Skip To Content

Support the Forward

Funded by readers like you DonateSubscribe
Breaking News

Shin Bet Arrests Kahane Grandson in Connection to West Bank Firebombing

In the aftermath of a deadly firebombing in a West Bank Palestinian village believed to have been perpetrated by Jewish terrorists, Israel’s Shin Bet arrested its most wanted Jewish terrorist suspect.

Meir Ettinger, 24, a grandson of the late militant far-right leader Rabbi Meir Kahane, according to Haaretz, was arrested Monday in the northern Israeli town of Safed. Shin Bet officials told the French news agency AFP that it was interrogating Ettinger “because of his activities in a Jewish extremist organization.”

It was not clear whether he is a suspect in Friday’s firebombing, which killed a Palestinian toddler and severely injured his family. However, officials said Ettinger was being interrogated for information that could help find the perpetrator of the bombing in Duma.

Haaretz reported that Ettinger tops the Shin Bet’s list of most wanted Jewish suspects. He was believed to have been planning a series of attacks against Palestinians intended to stir up unrest among the Palestinians and bring down the Israeli government.

Shin Bet sought to put Ettinger under administrative detention in 2014, according to Haaretz, but state prosecutor Shai Nitzan denied the request, instead barring Ettinger from Jerusalem and the West Bank.

Last week, Haaretz reported that the Shin Bet accused Ettinger of leading an underground group responsible for the arson attack on the Church of the Multiplication of the Loaves and Fishes in June, a charge Ettinger denied on his blog.

In his post, Ettinger denied the existence of a Jewish underground but wrote there are “lots and lots of Jews, many more than one might think, whose value system is very different than that of the High Court of Justice or the Shin Bet, and the laws that bind them are not the laws of the state … but rather laws that are much more eternal.”

Kahane, who was assassinated in 1990, inspired the creation of Israel’s outlawed Kahane Chai (Kach) party.


Republish This Story

Please read before republishing

We’re happy to make this story available to republish for free, unless it originated with JTA, Haaretz or another publication (as indicated on the article) and as long as you follow our guidelines. You must credit the Forward, retain our pixel and preserve our canonical link in Google search.  See our full guidelines for more information, and this guide for detail about canonical URLs.

To republish, copy the HTML by clicking on the yellow button to the right; it includes our tracking pixel, all paragraph styles and hyperlinks, the author byline and credit to the Forward. It does not include images; to avoid copyright violations, you must add them manually, following our guidelines.
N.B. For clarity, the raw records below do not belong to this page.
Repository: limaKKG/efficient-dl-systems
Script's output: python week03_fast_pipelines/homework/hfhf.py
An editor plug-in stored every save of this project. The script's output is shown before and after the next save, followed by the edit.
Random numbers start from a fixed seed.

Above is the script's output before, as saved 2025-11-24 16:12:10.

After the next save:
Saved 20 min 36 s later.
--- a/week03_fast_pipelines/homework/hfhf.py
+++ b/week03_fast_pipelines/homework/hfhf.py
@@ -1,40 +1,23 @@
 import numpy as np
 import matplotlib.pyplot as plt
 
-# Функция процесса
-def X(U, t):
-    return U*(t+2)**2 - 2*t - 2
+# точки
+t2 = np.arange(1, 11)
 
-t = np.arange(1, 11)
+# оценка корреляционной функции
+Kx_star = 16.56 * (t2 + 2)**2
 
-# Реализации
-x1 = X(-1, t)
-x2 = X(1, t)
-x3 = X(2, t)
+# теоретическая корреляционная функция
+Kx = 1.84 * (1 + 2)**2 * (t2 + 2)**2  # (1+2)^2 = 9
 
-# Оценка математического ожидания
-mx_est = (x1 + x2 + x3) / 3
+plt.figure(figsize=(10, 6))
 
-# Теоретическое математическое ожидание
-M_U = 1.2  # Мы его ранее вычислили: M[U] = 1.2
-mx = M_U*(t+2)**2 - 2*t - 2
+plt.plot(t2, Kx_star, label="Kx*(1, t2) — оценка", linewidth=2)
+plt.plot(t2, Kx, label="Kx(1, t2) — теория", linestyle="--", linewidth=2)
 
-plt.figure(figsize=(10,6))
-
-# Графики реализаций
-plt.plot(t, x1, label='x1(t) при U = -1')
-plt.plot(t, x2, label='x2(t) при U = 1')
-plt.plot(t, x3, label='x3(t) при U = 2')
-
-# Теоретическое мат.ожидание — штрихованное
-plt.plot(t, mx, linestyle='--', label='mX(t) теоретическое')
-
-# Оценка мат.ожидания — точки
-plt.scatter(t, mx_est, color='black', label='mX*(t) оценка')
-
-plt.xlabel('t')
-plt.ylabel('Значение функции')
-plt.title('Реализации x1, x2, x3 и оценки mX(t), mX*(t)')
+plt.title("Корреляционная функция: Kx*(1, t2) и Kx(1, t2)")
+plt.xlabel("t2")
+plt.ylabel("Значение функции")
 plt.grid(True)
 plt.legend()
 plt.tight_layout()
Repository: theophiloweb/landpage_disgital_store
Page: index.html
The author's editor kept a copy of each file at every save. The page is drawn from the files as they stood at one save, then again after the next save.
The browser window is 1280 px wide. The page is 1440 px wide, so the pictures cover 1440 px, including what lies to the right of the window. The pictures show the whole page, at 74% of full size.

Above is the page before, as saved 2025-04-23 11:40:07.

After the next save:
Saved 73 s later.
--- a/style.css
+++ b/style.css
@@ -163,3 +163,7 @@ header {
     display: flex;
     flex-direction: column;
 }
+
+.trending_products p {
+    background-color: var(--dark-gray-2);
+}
Please email us at [email protected], subject line “republish,” with any questions or to let us know what stories you’re picking up.

We don't support Internet Explorer

Please use Chrome, Safari, Firefox, or Edge to view this site.